PROBLEM DETAILS
In the listing below, a line holding "Repository: faizrehmandeveloper-spec/mern" and a line holding "These files come" mark the range. Retype both exactly, with all lines between them.
[[ THE DATA, beginning ]]
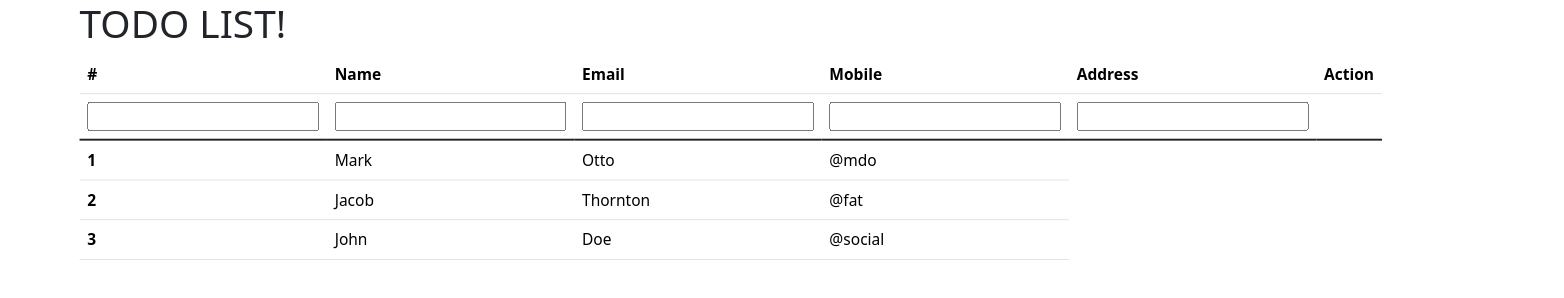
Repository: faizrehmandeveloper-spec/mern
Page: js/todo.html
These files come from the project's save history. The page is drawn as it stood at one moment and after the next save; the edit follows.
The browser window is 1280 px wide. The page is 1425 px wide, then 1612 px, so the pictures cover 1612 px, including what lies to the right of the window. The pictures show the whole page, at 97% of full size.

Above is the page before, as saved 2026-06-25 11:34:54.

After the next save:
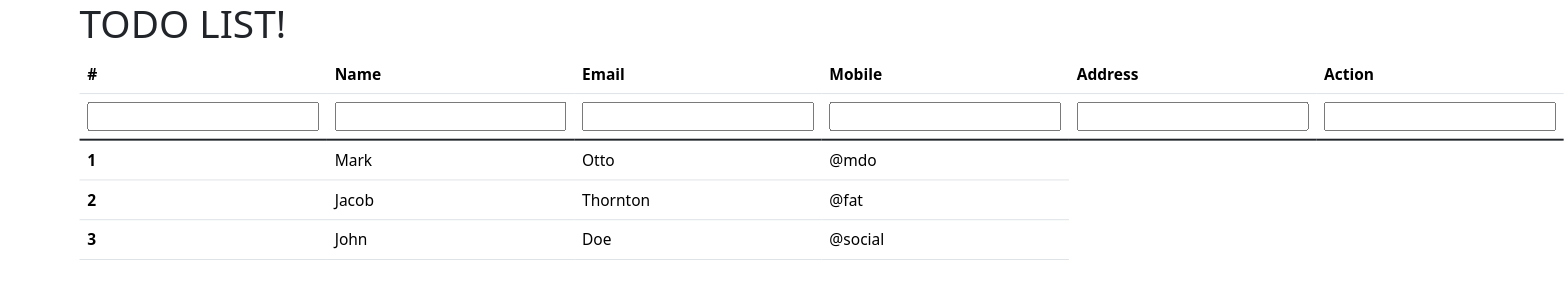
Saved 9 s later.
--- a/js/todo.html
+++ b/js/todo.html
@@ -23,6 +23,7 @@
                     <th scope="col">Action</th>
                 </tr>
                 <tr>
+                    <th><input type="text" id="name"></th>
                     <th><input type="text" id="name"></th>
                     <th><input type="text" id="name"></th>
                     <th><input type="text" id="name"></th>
[[ THE DATA, end ]]
[[ THE DATA, beginning ]]
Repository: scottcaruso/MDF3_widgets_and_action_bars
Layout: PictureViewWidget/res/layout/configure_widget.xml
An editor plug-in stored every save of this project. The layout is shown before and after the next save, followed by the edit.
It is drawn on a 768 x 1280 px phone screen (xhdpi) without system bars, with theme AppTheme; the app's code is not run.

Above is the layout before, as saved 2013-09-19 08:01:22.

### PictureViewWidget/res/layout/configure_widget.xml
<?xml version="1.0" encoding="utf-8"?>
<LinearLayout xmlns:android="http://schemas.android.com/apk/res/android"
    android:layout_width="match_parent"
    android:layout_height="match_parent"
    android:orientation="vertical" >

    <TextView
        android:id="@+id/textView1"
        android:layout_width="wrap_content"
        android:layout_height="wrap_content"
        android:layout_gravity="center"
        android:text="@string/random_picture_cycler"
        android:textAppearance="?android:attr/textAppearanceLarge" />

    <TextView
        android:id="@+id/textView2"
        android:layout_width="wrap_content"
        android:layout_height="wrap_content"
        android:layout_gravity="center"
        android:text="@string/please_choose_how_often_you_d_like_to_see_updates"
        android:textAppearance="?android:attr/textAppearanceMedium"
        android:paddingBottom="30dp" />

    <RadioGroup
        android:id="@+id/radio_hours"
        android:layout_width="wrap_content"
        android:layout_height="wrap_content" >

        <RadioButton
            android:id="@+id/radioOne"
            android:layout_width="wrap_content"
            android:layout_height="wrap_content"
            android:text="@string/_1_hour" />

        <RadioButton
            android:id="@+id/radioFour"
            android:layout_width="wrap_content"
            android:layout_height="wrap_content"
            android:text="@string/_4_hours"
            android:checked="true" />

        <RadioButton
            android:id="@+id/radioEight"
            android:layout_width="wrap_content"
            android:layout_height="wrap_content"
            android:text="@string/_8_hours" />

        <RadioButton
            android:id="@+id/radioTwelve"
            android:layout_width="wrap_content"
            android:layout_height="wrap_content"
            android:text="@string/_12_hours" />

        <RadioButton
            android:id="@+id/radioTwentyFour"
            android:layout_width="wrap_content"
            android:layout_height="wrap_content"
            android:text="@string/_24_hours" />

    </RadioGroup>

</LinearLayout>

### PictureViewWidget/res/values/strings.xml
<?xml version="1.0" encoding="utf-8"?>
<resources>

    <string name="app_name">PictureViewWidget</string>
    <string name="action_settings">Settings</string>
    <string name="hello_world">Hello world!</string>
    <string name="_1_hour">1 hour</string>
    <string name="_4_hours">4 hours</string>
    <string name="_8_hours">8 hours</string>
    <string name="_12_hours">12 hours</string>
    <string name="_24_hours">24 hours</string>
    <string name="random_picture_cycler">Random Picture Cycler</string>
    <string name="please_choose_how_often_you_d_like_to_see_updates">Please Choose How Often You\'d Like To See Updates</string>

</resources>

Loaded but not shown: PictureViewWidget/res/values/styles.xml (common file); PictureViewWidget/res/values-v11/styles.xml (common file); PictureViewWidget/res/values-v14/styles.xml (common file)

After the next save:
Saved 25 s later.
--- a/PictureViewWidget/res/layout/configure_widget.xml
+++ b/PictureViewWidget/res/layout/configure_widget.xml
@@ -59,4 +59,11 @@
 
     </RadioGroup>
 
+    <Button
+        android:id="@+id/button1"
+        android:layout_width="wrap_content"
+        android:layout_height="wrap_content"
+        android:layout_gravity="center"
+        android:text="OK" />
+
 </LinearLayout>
[[ THE DATA, end ]]
FINISHED TASK
Repository: faizrehmandeveloper-spec/mern
Page: js/todo.html
These files come from the project's save history. The page is drawn as it stood at one moment and after the next save; the edit follows.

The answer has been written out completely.